Skip to content

Use Nominal Typing

Context and Problem Statement

Many parts of our application involve passing small value types that carry context with them that is lost when passing them via their base types.

For example:

  • A file path may be a string but it's really a file path
  • A ModId may be a int internally, but should not be added, subtracted, or divided
  • In our logging and UI contexts we often want to know what a given string, integer or other such value represents to better provide feedback to the user.
  • Code can be written in a more terse manner when not prefixed by type specific names, in addition the context can become a bit more clear in a fluent context
    • root.Join(path) is clearer than Path.Join(root, path) or join(root, path)

Decision Drivers

There are several things to consider when wrapping base types, but thankfully most of the drawbacks of this approach do not apply in the context of .NET. Thanks to structs, wrapper types are mostly allocation free (existing only on the stack). In addition, thanks to Extension Methods wrapper and nominal types can be extended by external libraries, and plugins. Since C# also supports operator overloading it's rather trivial to convert to and from primitive types.

Considered Options

  • Nominal Typing
    • Wrapping primitives in distinct types so that the type checker will not allow a ModId to be treated like a number or a path like a string
  • Using bare (structure) types
    • Let paths remain paths, ModIds remain ints, etc.

Decision Outcome

Chosen option: Nominal typing.
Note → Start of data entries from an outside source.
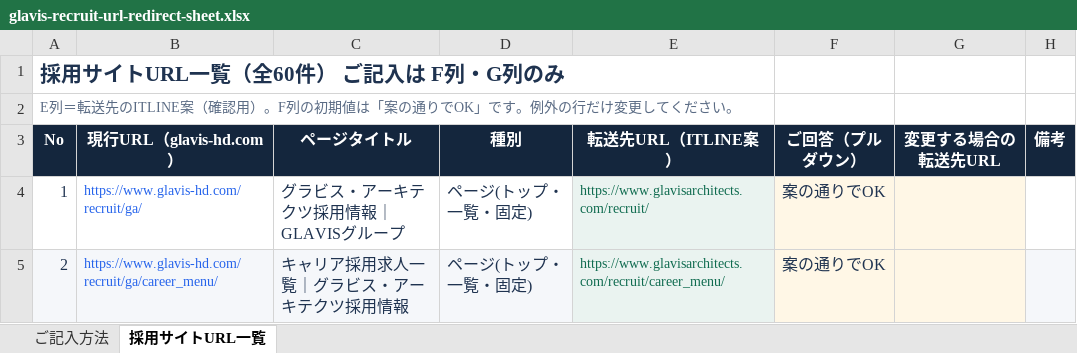
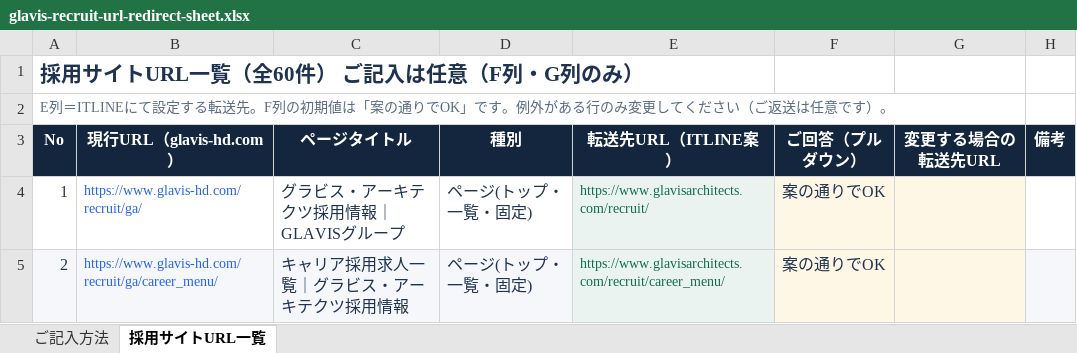
Before and after one commit to ITLINE-kodama/glavis-migration-dashboard, an Excel workbook: redirect/glavis-recruit-url-redirect-sheet.xlsx, sheet 採用サイトURL一覧, drawn as a sheet; only a part is shown; values as stored, in another font and other column widths than the file's, no borders; conditional formats not drawn; the diff names each change by its address in the sheet, - before the commit and + after, or states it on an @@ line.

```diff
--- a/redirect/glavis-recruit-url-redirect-sheet.xlsx (sheet 採用サイトURL一覧)
+++ b/redirect/glavis-recruit-url-redirect-sheet.xlsx (sheet 採用サイトURL一覧)
-A1 (No): 採用サイトURL一覧（全60件） ご記入は F列・G列のみ
+A1 (No): 採用サイトURL一覧（全60件） ご記入は任意（F列・G列のみ）
-A2 (No): E列＝転送先のITLINE案（確認用）。F列の初期値は「案の通りでOK」です。例外の行だけ変更してください。
+A2 (No): E列＝ITLINEにて設定する転送先。F列の初期値は「案の通りでOK」です。例外がある行のみ変更してください（ご返送は任意です）。
```
Also changed, not shown: sheet ご記入方法, 2 other files.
The more context and information we can provide to developers via the typing system, the better. A path will have methods that work with paths and will not require users to hunt down the libraries they need to include to work with that type. Same with ModId and every other logically distinct type.